In Europe the corn spirit sometimes immanent in the crop, sometimes a presiding deity whose life does not depend on that of the growing corn, is conceived in some districts in the form of an ox, hare or cock, in others as an old man or woman; in the East Indies and America the rice or maize mother is a corresponding figure; in classical Europe and the East we have in Ceres and Demeter, Adonis and Dionysus, and other deities, vegetation gods whose origin we can readily trace back to the rustic corn spirit.
If they fall on pasture land or fodder of any kind and are eaten by any herbivorous animal, such as a hare, rabbit, horse, sheep or ox, the active embryos or larvae are set free in the alimentary canal of the new host.
From the hare the wild rabbit is distinguished externally by its smaller size, shorter ears and feet, the absence or reduction of the black patch at the tip of the ears, and its greyer colour.
Very similar to that of the hare, but is smaller and lighter, with a slenderer muzzle and a longer and narrower palate.
The Belgian hare is a large breed of a hardy and prolific character, which closely resembles the hare in colour, and is not unlike it in form.
Some years ago these rabbits were sold as "leporides" or hybrids, produced by the union of the hare and the rabbit; but the most careful experimenters have failed to obtain any such hybrid, and the naked immature condition in which young rabbits are born as compared with the clothed and highly developed young hare renders it unlikely that hybrids could be produced.
Turning his attention from law to divinity, Hare took priest's orders in 1826; and, on the death of his uncle in 1832, he succeeded to the rich family living of Hurstmonceaux in Sussex, where he accumulated a library of some 12,000 volumes, especially rich in German literature.
In 1840 Hare was appointed archdeacon of Lewes, and in the same year preached a course of sermons at Cambridge (The Victory of Faith), followed in 1846 by a second, The Mission of the Comforter.

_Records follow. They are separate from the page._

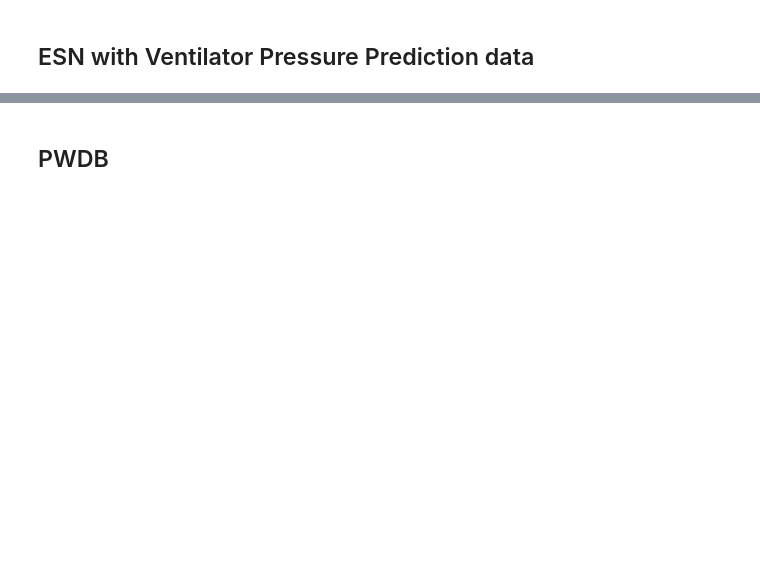
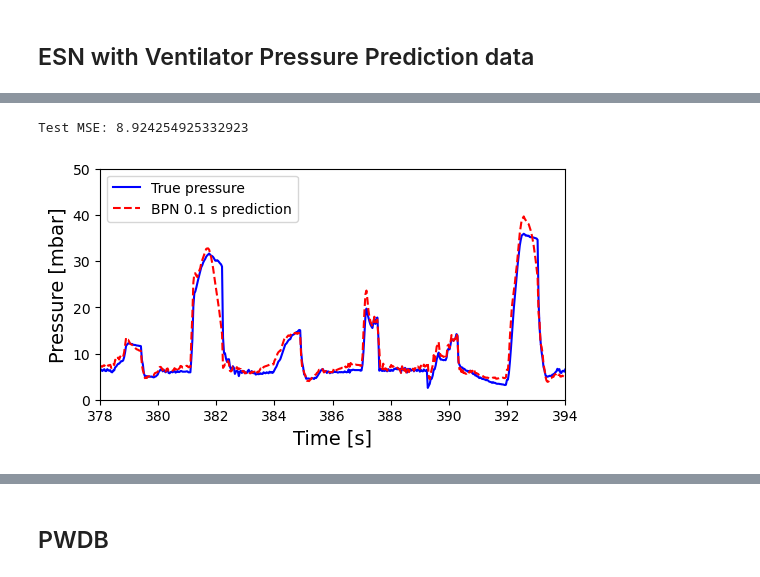
Before and after one commit to TMKamsma/Pyontronics, a Jupyter notebook: demo.ipynb, the cells around one changed output, grey strips where cells are left out. Cells and saved outputs as stored; diff of their text form; code cells hidden in the pictures; blank space fills up the shorter version.

Commit message:
improve ventilator classification

```diff
--- a/demo.ipynb
+++ b/demo.ipynb
@@ -301,8 +323,8 @@ esn = EchoStateNetwork(
     reservoir_size=80,
     output_dim=train_y.shape[1],
     leaking_rate=0.66,
-    step_size=0.18,
-    time_scale=3.1,
+    step_size=0.034035,
+    time_scale=0.1,
     spectral_radius=0.16,
     sparsity=0.75,
     input_scaling=0.1,
@@ -320,10 +344,38 @@ print(f"Test MSE: {mse(test_y, predictions)}")
+# %%
+bpn = BandPassNetwork(
+    input_dim=train_x.shape[1],
+    reservoir_size=300,
+    output_dim=train_y.shape[1],
+    leaking_rate=0.66,
+    step_size=0.034035,
+   time_scale_avg=0.1,
+    time_scale_std=0.1,
+    spectral_radius=0.5,
+    sparsity=0.95,
+    input_scaling=0.1,
+    regularization=0.00047855525,
+    washout = 100,
+    activation=ginf_activator.activate,
+    guarantee_ESP=True,
+    progress_bar=True,
+)
+
+bpn.fit(train_x, train_y)
+
+predictions = bpn.predict(test_x)
+print(f"Test MSE: {mse(test_y, predictions)}")
+# %% [output]
+Test MSE: 8.924254925332923
 # %%
-plt.figure(figsize=(20, 6))
-plt.plot(range(len(test_y)), test_y, label="True pressure")
-plt.plot(range(len(test_y)), predictions, label="ESN prediction", linestyle="--",)
-plt.title("ESN Predictions vs True Pressure")
-plt.xlabel("Time")
-plt.ylabel("Pressure")
-plt.xlim(4000, 5000)
+plt.figure(figsize=(6, 3))
+plt.plot(np.linspace(0, len(test_y)*0.034035, len(test_y)), test_y*0.980665,color='blue', label="True pressure")
+plt.plot(np.linspace(0, len(test_y[predict_steps:])*0.034035, len(test_y[predict_steps:])), predictions[predict_steps:]*0.980665,color='red', label="BPN 0.1 s prediction", linestyle="--",)
+plt.xlabel("Time [s]", fontsize=14)
+plt.ylabel("Pressure [mbar]", fontsize=14)
+plt.xlim(378,394)
+plt.ylim(0, 50)
 plt.legend()
-plt.show()
+#plt.show()
+plt.savefig("output/ventilator_plot.pdf",bbox_inches='tight')
+# %% [output]
+[figure, added]
```
Also changed, not shown: parts of 18 cells of this notebook, 11 other files.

Archdeacon Hare married in 1844 Esther, a sister of his friend Frederick Maurice.
The young seedlings are sometimes nibbled by the hare and rabbit; and on parts of the highland hills both bark and shoots are eaten in the winter by the roe-deer; larch woods should always be fenced in to keep out the hill-cattle, which will browse upon the shoots in spring.
When a jack-rabbit starts up before them, one of the coyotes bounds away in pursuit while the other squats on his haunches and waits his turn, knowing full well that the hare prefers to run in a circle, and will soon come round again, when the second wolf takes up the chase and the other rests in his turn..
Walter (1827), but was immediately superseded by the translation of the second edition by Julius Hare and Connop Thirwall, completed by William Smith and Leonhard Schmitz (last edition, 1847-1851).
Its use was proposed as early as 1818 and 1819 by Hare and Henry; Percy advocated it in 1869, and Davis adopted it on the large scale at a works in Carolina in 1880.
This scholar holds that " Michabo " has properly nothing to do with " Great Hare," but should be translated " the Great White One," i.e.
Brewirg, however, is mentioned in 1331, and one tanner at least carried on business in Hare Street in 1467.
JULIUS CHARLES HARE (1795-1855), English theological writer, was born at Valdagno, near Vicenza, in Italy, on the 13th of September 1795.
Julius Hare belonged to what has been called the "Broad Church party," though some of his opinions ap p roach very closely to those of the Evangelical Arminian school, while others again seem vague and undecided.
Hare assisted Thirlwall, afterwards bishop of St David's, in the translation of the 1st and 2nd volumes of Niebuhr's History of Rome (1828 and 1832), and published a Vindication of Niebuhr's History in 1829.
Memorials of a Quiet Life, published in 1872, contain accounts of the Hare family.
Some zoologists, indeed, include in the same genus the South African thick-tailed hare, but by others this is separated as Pronolagus crassicaudatus.